The answer should reproduce the listing below character for character.

● Supplied data
————————

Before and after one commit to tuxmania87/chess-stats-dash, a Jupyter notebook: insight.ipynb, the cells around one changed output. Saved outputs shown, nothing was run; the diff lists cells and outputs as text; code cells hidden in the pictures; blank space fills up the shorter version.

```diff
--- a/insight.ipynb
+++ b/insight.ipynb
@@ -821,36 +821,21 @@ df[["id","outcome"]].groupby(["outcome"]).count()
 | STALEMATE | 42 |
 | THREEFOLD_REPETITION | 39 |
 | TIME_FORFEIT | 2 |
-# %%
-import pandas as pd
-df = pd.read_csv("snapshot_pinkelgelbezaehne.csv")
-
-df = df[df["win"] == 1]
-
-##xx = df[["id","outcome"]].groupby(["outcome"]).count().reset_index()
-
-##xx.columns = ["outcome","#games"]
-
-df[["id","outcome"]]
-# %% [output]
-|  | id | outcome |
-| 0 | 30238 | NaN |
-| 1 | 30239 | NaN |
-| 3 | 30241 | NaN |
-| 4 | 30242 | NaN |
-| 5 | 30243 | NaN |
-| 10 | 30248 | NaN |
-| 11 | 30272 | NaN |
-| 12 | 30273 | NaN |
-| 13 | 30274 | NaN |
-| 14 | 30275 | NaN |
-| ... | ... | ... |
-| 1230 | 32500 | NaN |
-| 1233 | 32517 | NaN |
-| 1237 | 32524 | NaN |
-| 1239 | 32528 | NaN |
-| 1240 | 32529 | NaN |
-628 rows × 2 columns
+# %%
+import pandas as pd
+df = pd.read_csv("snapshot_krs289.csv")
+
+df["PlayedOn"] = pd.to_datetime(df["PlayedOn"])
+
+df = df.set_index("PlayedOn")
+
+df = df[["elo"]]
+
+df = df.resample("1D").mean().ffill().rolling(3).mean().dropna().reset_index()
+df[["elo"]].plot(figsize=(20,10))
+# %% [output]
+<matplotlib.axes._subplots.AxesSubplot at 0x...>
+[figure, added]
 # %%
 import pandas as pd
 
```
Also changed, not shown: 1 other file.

————————

● Response
Before and after one commit to tuxmania87/chess-stats-dash, a Jupyter notebook: insight.ipynb, the cells around one changed output. Saved outputs shown, nothing was run; the diff lists cells and outputs as text; code cells hidden in the pictures; blank space fills up the shorter version.

```diff
--- a/insight.ipynb
+++ b/insight.ipynb
@@ -821,36 +821,21 @@ df[["id","outcome"]].groupby(["outcome"]).count()
 | STALEMATE | 42 |
 | THREEFOLD_REPETITION | 39 |
 | TIME_FORFEIT | 2 |
-# %%
-import pandas as pd
-df = pd.read_csv("snapshot_pinkelgelbezaehne.csv")
-
-df = df[df["win"] == 1]
-
-##xx = df[["id","outcome"]].groupby(["outcome"]).count().reset_index()
-
-##xx.columns = ["outcome","#games"]
-
-df[["id","outcome"]]
-# %% [output]
-|  | id | outcome |
-| 0 | 30238 | NaN |
-| 1 | 30239 | NaN |
-| 3 | 30241 | NaN |
-| 4 | 30242 | NaN |
-| 5 | 30243 | NaN |
-| 10 | 30248 | NaN |
-| 11 | 30272 | NaN |
-| 12 | 30273 | NaN |
-| 13 | 30274 | NaN |
-| 14 | 30275 | NaN |
-| ... | ... | ... |
-| 1230 | 32500 | NaN |
-| 1233 | 32517 | NaN |
-| 1237 | 32524 | NaN |
-| 1239 | 32528 | NaN |
-| 1240 | 32529 | NaN |
-628 rows × 2 columns
+# %%
+import pandas as pd
+df = pd.read_csv("snapshot_krs289.csv")
+
+df["PlayedOn"] = pd.to_datetime(df["PlayedOn"])
+
+df = df.set_index("PlayedOn")
+
+df = df[["elo"]]
+
+df = df.resample("1D").mean().ffill().rolling(3).mean().dropna().reset_index()
+df[["elo"]].plot(figsize=(20,10))
+# %% [output]
+<matplotlib.axes._subplots.AxesSubplot at 0x...>
+[figure, added]
 # %%
 import pandas as pd
 
```
Also changed, not shown: 1 other file.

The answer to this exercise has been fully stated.